---------- Dataset ----------
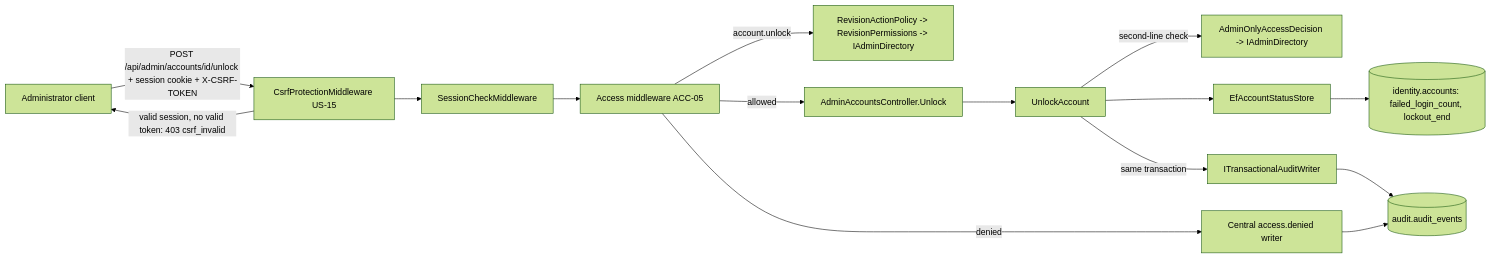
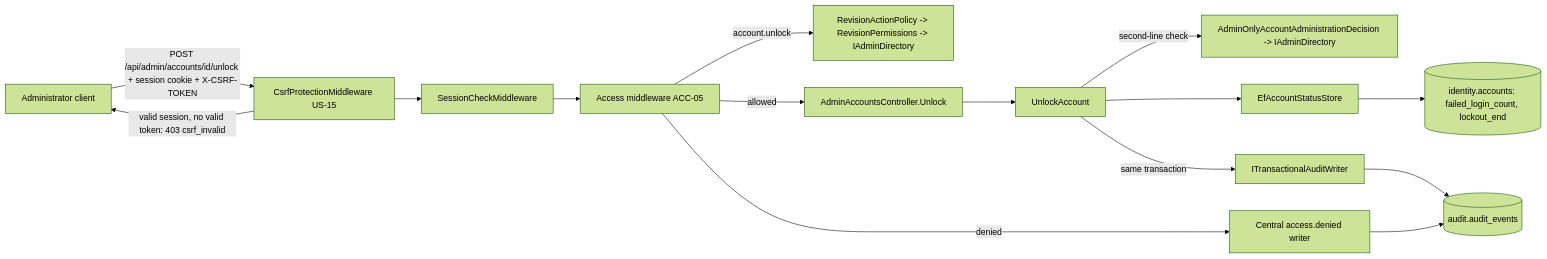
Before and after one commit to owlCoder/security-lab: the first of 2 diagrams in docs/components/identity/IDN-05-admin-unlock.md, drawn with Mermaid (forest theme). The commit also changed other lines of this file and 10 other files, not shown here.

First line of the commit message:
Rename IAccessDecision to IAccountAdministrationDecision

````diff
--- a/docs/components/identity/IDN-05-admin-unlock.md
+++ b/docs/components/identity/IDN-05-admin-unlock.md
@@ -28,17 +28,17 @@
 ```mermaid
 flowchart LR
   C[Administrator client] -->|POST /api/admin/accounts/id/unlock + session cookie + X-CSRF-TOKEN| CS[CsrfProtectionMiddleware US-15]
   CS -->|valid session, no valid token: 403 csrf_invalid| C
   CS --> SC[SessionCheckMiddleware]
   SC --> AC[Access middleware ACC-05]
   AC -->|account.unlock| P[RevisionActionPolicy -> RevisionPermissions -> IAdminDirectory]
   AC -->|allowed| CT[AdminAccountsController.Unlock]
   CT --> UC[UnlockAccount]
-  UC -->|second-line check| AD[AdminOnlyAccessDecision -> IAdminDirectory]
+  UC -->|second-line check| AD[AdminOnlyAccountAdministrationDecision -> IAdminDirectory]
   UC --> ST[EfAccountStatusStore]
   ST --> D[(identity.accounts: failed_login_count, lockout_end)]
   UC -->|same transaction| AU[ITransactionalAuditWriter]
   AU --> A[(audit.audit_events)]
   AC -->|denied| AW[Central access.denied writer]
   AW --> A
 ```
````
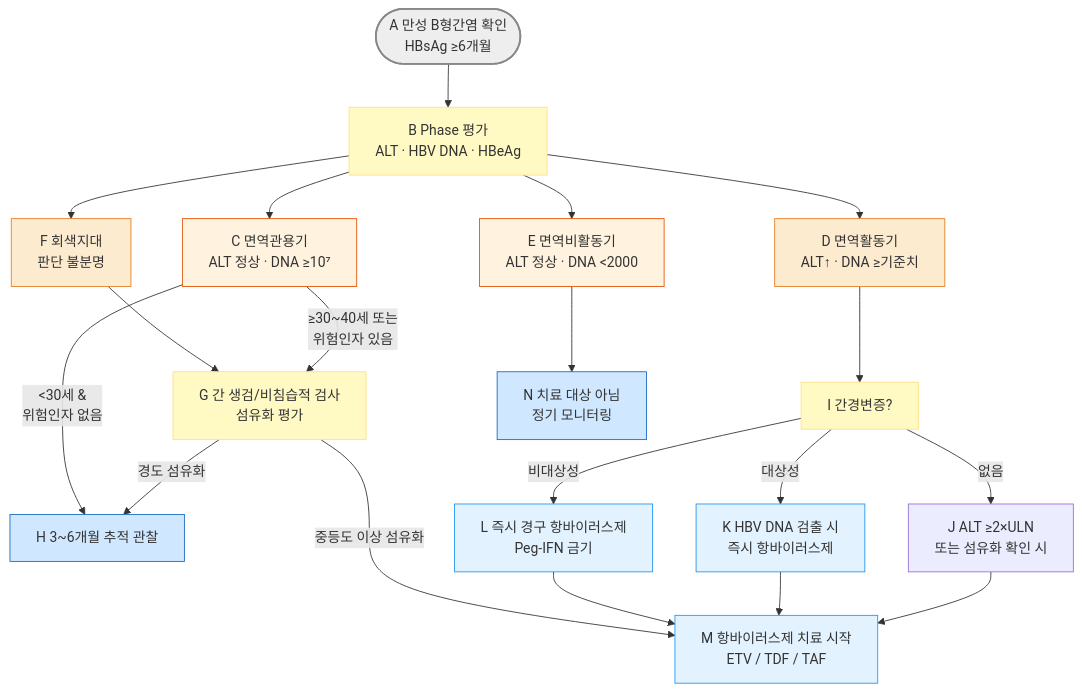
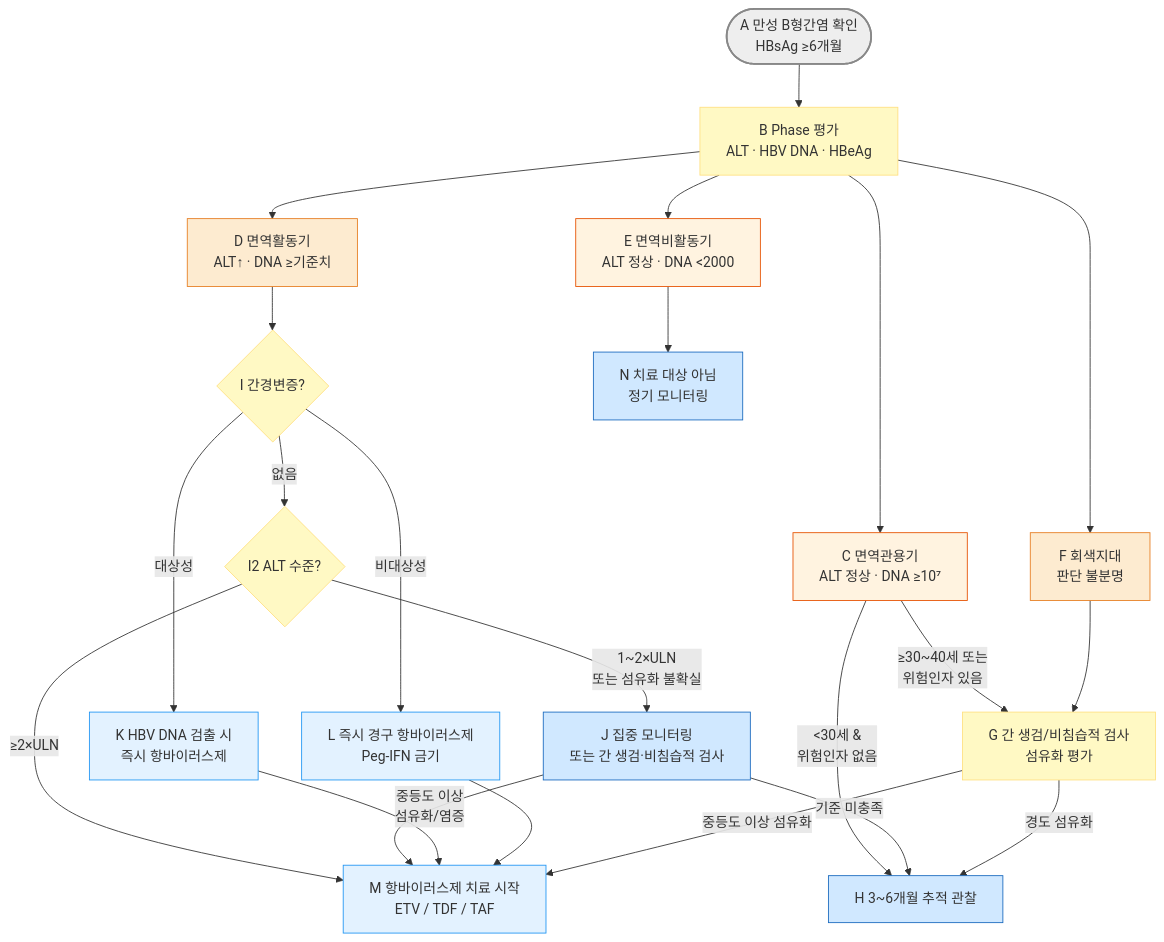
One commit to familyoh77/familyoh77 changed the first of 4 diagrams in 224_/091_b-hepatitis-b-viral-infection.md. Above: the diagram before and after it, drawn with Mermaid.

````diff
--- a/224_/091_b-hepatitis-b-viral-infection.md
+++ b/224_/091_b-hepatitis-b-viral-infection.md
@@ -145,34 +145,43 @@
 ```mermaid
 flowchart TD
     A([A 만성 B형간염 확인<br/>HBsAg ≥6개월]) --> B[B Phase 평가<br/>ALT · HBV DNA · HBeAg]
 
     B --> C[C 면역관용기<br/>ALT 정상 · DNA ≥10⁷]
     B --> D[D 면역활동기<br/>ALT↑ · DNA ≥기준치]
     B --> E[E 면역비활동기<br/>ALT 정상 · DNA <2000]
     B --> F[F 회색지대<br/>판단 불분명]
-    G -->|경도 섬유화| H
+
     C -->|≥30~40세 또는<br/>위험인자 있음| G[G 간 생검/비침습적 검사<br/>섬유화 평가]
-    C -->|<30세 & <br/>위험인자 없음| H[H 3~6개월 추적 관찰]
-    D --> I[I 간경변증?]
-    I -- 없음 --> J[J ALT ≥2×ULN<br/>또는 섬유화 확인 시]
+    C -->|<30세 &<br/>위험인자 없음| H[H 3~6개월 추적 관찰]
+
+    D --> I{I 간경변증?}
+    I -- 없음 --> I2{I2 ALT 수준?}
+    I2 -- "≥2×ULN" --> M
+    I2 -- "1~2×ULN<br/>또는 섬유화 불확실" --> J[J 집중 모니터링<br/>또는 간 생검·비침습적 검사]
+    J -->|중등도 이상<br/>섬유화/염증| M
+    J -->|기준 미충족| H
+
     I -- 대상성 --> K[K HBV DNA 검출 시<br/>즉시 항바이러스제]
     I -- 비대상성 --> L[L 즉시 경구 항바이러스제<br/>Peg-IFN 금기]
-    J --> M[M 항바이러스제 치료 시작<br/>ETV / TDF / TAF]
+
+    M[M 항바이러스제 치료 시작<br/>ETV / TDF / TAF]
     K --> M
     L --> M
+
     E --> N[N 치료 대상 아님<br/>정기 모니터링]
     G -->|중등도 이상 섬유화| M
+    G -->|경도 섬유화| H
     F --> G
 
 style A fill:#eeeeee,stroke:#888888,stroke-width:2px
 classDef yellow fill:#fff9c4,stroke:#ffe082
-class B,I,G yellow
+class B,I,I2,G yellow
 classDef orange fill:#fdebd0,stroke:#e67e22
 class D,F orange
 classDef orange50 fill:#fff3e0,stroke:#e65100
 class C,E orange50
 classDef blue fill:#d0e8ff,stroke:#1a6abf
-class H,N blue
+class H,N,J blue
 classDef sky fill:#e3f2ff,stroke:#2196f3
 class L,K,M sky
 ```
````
----------
When copying, output the data exactly and leave out the pictures.

Before and after one commit to owlCoder/security-lab: the first of 2 diagrams in docs/components/identity/IDN-05-admin-unlock.md, drawn with Mermaid (forest theme). The commit also changed other lines of this file and 10 other files, not shown here.

First line of the commit message:
Rename IAccessDecision to IAccountAdministrationDecision

````diff
--- a/docs/components/identity/IDN-05-admin-unlock.md
+++ b/docs/components/identity/IDN-05-admin-unlock.md
@@ -28,17 +28,17 @@
 ```mermaid
 flowchart LR
   C[Administrator client] -->|POST /api/admin/accounts/id/unlock + session cookie + X-CSRF-TOKEN| CS[CsrfProtectionMiddleware US-15]
   CS -->|valid session, no valid token: 403 csrf_invalid| C
   CS --> SC[SessionCheckMiddleware]
   SC --> AC[Access middleware ACC-05]
   AC -->|account.unlock| P[RevisionActionPolicy -> RevisionPermissions -> IAdminDirectory]
   AC -->|allowed| CT[AdminAccountsController.Unlock]
   CT --> UC[UnlockAccount]
-  UC -->|second-line check| AD[AdminOnlyAccessDecision -> IAdminDirectory]
+  UC -->|second-line check| AD[AdminOnlyAccountAdministrationDecision -> IAdminDirectory]
   UC --> ST[EfAccountStatusStore]
   ST --> D[(identity.accounts: failed_login_count, lockout_end)]
   UC -->|same transaction| AU[ITransactionalAuditWriter]
   AU --> A[(audit.audit_events)]
   AC -->|denied| AW[Central access.denied writer]
   AW --> A
 ```
````
One commit to familyoh77/familyoh77 changed the first of 4 diagrams in 224_/091_b-hepatitis-b-viral-infection.md. Above: the diagram before and after it, drawn with Mermaid.

````diff
--- a/224_/091_b-hepatitis-b-viral-infection.md
+++ b/224_/091_b-hepatitis-b-viral-infection.md
@@ -145,34 +145,43 @@
 ```mermaid
 flowchart TD
     A([A 만성 B형간염 확인<br/>HBsAg ≥6개월]) --> B[B Phase 평가<br/>ALT · HBV DNA · HBeAg]
 
     B --> C[C 면역관용기<br/>ALT 정상 · DNA ≥10⁷]
     B --> D[D 면역활동기<br/>ALT↑ · DNA ≥기준치]
     B --> E[E 면역비활동기<br/>ALT 정상 · DNA <2000]
     B --> F[F 회색지대<br/>판단 불분명]
-    G -->|경도 섬유화| H
+
     C -->|≥30~40세 또는<br/>위험인자 있음| G[G 간 생검/비침습적 검사<br/>섬유화 평가]
-    C -->|<30세 & <br/>위험인자 없음| H[H 3~6개월 추적 관찰]
-    D --> I[I 간경변증?]
-    I -- 없음 --> J[J ALT ≥2×ULN<br/>또는 섬유화 확인 시]
+    C -->|<30세 &<br/>위험인자 없음| H[H 3~6개월 추적 관찰]
+
+    D --> I{I 간경변증?}
+    I -- 없음 --> I2{I2 ALT 수준?}
+    I2 -- "≥2×ULN" --> M
+    I2 -- "1~2×ULN<br/>또는 섬유화 불확실" --> J[J 집중 모니터링<br/>또는 간 생검·비침습적 검사]
+    J -->|중등도 이상<br/>섬유화/염증| M
+    J -->|기준 미충족| H
+
     I -- 대상성 --> K[K HBV DNA 검출 시<br/>즉시 항바이러스제]
     I -- 비대상성 --> L[L 즉시 경구 항바이러스제<br/>Peg-IFN 금기]
-    J --> M[M 항바이러스제 치료 시작<br/>ETV / TDF / TAF]
+
+    M[M 항바이러스제 치료 시작<br/>ETV / TDF / TAF]
     K --> M
     L --> M
+
     E --> N[N 치료 대상 아님<br/>정기 모니터링]
     G -->|중등도 이상 섬유화| M
+    G -->|경도 섬유화| H
     F --> G
 
 style A fill:#eeeeee,stroke:#888888,stroke-width:2px
 classDef yellow fill:#fff9c4,stroke:#ffe082
-class B,I,G yellow
+class B,I,I2,G yellow
 classDef orange fill:#fdebd0,stroke:#e67e22
 class D,F orange
 classDef orange50 fill:#fff3e0,stroke:#e65100
 class C,E orange50
 classDef blue fill:#d0e8ff,stroke:#1a6abf
-class H,N blue
+class H,N,J blue
 classDef sky fill:#e3f2ff,stroke:#2196f3
 class L,K,M sky
 ```
````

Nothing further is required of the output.